## Activity
Restate the data below word for word, and let no image into your version.

## Data records
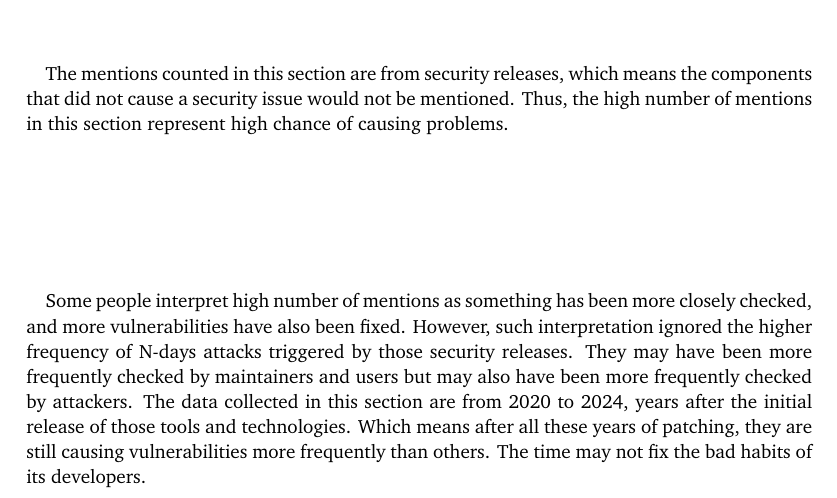
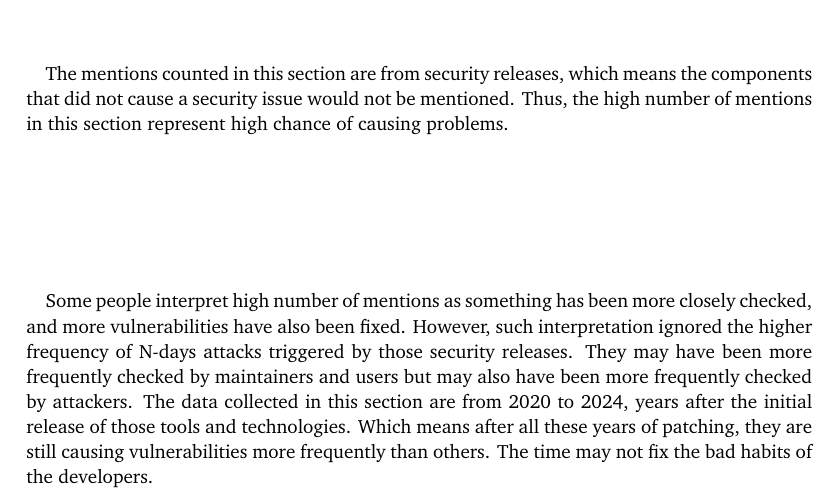
Before and after one commit to YongBinnnnnnnnnnnnnnnnnnnnnnnnnnnnnnnnn/hood, a LaTeX thesis (paper/paper.tex): part of page 57 of 86, cut so that both start at the same text. Compiled offline with pdfLaTeX.

Commit message:
Update paper.tex

```diff
--- a/paper/paper.tex
+++ b/paper/paper.tex
@@ -696,7 +696,7 @@ This chapter analyzes security events and provides reasons why many things that
 \paragraph{}
 The mentions counted in this section are from security releases, which means the components that did not cause a security issue would not be mentioned. Thus, the high number of mentions in this section represent high chance of causing problems.
 \paragraph{}
-Some people interpret high number of mentions as something has been more closely checked, and more vulnerabilities have also been fixed. However, such interpretation ignored the higher frequency of N-days attacks triggered by those security releases. They may have been more frequently checked by maintainers and users but may also have been more frequently checked by attackers. The data collected in this section are from 2020 to 2024, years after the initial release of those tools and technologies. Which means after all these years of patching, they are still causing vulnerabilities more frequently than others. The time may not fix the bad habits of its developers.
+Some people interpret high number of mentions as something has been more closely checked, and more vulnerabilities have also been fixed. However, such interpretation ignored the higher frequency of N-days attacks triggered by those security releases. They may have been more frequently checked by maintainers and users but may also have been more frequently checked by attackers. The data collected in this section are from 2020 to 2024, years after the initial release of those tools and technologies. Which means after all these years of patching, they are still causing vulnerabilities more frequently than others. The time may not fix the bad habits of the developers.
 \begin{figure}[H]
   \includegraphics[width=\textwidth]{data/apple_security_releases/result.png}
   \caption{Top 19 mostly mentioned components in Apple security releases\newline from January 8th, 2020 to January 12th, 2024}
```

## Reply to the exercise
Before and after one commit to YongBinnnnnnnnnnnnnnnnnnnnnnnnnnnnnnnnn/hood, a LaTeX thesis (paper/paper.tex): part of page 57 of 86, cut so that both start at the same text. Compiled offline with pdfLaTeX.

Commit message:
Update paper.tex

```diff
--- a/paper/paper.tex
+++ b/paper/paper.tex
@@ -696,7 +696,7 @@ This chapter analyzes security events and provides reasons why many things that
 \paragraph{}
 The mentions counted in this section are from security releases, which means the components that did not cause a security issue would not be mentioned. Thus, the high number of mentions in this section represent high chance of causing problems.
 \paragraph{}
-Some people interpret high number of mentions as something has been more closely checked, and more vulnerabilities have also been fixed. However, such interpretation ignored the higher frequency of N-days attacks triggered by those security releases. They may have been more frequently checked by maintainers and users but may also have been more frequently checked by attackers. The data collected in this section are from 2020 to 2024, years after the initial release of those tools and technologies. Which means after all these years of patching, they are still causing vulnerabilities more frequently than others. The time may not fix the bad habits of its developers.
+Some people interpret high number of mentions as something has been more closely checked, and more vulnerabilities have also been fixed. However, such interpretation ignored the higher frequency of N-days attacks triggered by those security releases. They may have been more frequently checked by maintainers and users but may also have been more frequently checked by attackers. The data collected in this section are from 2020 to 2024, years after the initial release of those tools and technologies. Which means after all these years of patching, they are still causing vulnerabilities more frequently than others. The time may not fix the bad habits of the developers.
 \begin{figure}[H]
   \includegraphics[width=\textwidth]{data/apple_security_releases/result.png}
   \caption{Top 19 mostly mentioned components in Apple security releases\newline from January 8th, 2020 to January 12th, 2024}
```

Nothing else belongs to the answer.